  16. Evanescence Guitarist: Filling Ben Moody's Shoes | Interviews @ Ultimate-Guitar.Com Archived 2006-11-16 at the Wayback Machine
  17. Roisin Murphy’s Head-Banging-Accident Archived 2014-09-03 at the Wayback Machine iheartberlin.de. 30 October 2007. Retrieved on 24 August 2012.
  18. Slayer Frontman Tom Araya To Undergo Back Surgery, American Carnage Tour To Be Rescheduled metealunderground.com. 7 January 2010. Retrieved on 4 August 2012.
  19. "No more headbanging for mortal Slayer frontman". The San Francisco Examiner. Archived from the original on 27 May 2013. Retrieved 23 February 2015.
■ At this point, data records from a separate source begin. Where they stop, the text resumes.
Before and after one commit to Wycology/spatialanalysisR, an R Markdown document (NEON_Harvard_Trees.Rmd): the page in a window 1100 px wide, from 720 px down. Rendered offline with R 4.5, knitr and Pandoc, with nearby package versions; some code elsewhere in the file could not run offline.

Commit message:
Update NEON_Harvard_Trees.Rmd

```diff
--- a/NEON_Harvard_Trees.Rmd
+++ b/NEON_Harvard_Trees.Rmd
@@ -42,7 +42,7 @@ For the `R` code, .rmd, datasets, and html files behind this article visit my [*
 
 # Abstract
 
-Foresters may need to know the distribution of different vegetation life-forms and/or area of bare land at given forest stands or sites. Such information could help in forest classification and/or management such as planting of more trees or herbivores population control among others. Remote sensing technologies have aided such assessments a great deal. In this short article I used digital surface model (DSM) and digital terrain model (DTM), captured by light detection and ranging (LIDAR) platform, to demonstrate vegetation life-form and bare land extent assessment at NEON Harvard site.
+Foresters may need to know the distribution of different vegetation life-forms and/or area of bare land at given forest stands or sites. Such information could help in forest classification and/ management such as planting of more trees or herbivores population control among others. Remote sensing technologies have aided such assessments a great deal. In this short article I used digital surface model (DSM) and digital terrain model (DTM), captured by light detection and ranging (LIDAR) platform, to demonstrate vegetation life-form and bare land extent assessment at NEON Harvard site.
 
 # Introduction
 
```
  20. "Ouch! Headbanging Hurts…". cbslocal.com. Archived from the original on 23 February 2015. Retrieved 23 February 2015.
  21. Edvardsson, Bengt (7 Jul 2011). "Head banging associated with basilar artery thrombosis". Neurology India. 59 (3): 478–9. doi:10.4103/0028-3886.82756. PMID   21743194.
  22. Rajasekharan, Chandrasekharan (2013). "Basilar artery thrombosis due to head banging: hazard of a religious ritual". BMJ Case Reports. 2013: bcr2013009840. doi:10.1136/bcr-2013-009840. PMC   3669841 . PMID   23704461 . Retrieved 28 Aug 2014.
  23. Jackson, M.A. (1983). ""Headbanging" and carotid dissection". British Medical Journal (Clinical Research Ed.). 287 (6401): 1262. doi:10.1136/bmj.287.6401.1262. PMC   1549725 . PMID   6416361.
  24. Egnor, M.R. (1991/1992). (1991). "Vertebral Artery Aneurysm – A Unique Hazard of Head Banging by Heavy Metal Rockers". Pediatric Neurosurgery. 17 (3): 135–138. doi:10.1159/000120583. PMID   1819327.
  25. Neyaz, Z. (2006). "'Head banging' during rock show causing subdural hematoma". Neurology India. 54 (3): 319–20. doi:10.4103/0028-3886.27172. PMID   16936407 . Retrieved 28 Aug 2014.
  26. Islamian, Ariyan Pirayesh (5 Jul 2014). "Chronic subdural haematoma secondary to headbanging". The Lancet. 384 (9937): 102. doi:10.1016/S0140-6736(14)60923-5. PMID   24998813 . Retrieved 28 Aug 2014.
  27. Mackenzie, J.M. (7 Dec 1991). ""Headbanging" and fatal subdural haemorrhage". The Lancet. 338 (8780): 1457–1458. doi:10.1016/0140-6736(91)92757-S. PMID   1683440.
  28. Matsuzaki, Saeko (Dec 2012). "Mediastinal Emphysema After Head-Banging in a Rock Artist: Pseudo Shaken-Baby Syndrome in Adulthood". The Annals of Thoracic Surgery. 94 (6): 2113–2114. doi:10.1016/j.athoracsur.2012.05.054. PMID   23176926 . Retrieved 28 Aug 2014.
  29. Kassirer, Marilyn (Jun 1993). "Head Banger's Whiplash". The Clinical Journal of Pain. Retrieved 28 Aug 2014.